Task item:
What is the number of lines in this data that contain the word "surgical"? Give the number alone.
*** Opening of Available records ***
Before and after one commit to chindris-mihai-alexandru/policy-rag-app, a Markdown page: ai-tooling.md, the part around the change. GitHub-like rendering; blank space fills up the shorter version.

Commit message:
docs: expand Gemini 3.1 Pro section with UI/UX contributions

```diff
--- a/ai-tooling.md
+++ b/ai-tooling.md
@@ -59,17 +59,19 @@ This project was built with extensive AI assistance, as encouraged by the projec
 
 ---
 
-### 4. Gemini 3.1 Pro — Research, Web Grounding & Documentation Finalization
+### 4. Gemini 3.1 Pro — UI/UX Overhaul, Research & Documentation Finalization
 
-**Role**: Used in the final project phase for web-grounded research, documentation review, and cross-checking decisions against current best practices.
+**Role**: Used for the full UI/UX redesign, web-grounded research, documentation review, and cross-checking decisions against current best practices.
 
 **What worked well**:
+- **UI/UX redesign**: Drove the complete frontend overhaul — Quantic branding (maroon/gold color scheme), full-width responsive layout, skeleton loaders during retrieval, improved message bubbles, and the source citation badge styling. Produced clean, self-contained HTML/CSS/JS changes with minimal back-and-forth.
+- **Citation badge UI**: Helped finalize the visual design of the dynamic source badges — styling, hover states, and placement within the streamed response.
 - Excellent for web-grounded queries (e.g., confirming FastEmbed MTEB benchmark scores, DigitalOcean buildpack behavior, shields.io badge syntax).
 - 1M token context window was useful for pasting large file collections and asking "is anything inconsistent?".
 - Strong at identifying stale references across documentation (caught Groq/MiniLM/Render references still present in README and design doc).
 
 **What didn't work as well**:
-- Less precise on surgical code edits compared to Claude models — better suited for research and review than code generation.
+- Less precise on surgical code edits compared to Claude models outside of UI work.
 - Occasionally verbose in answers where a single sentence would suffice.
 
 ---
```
*** Close of Available records ***
Response:
2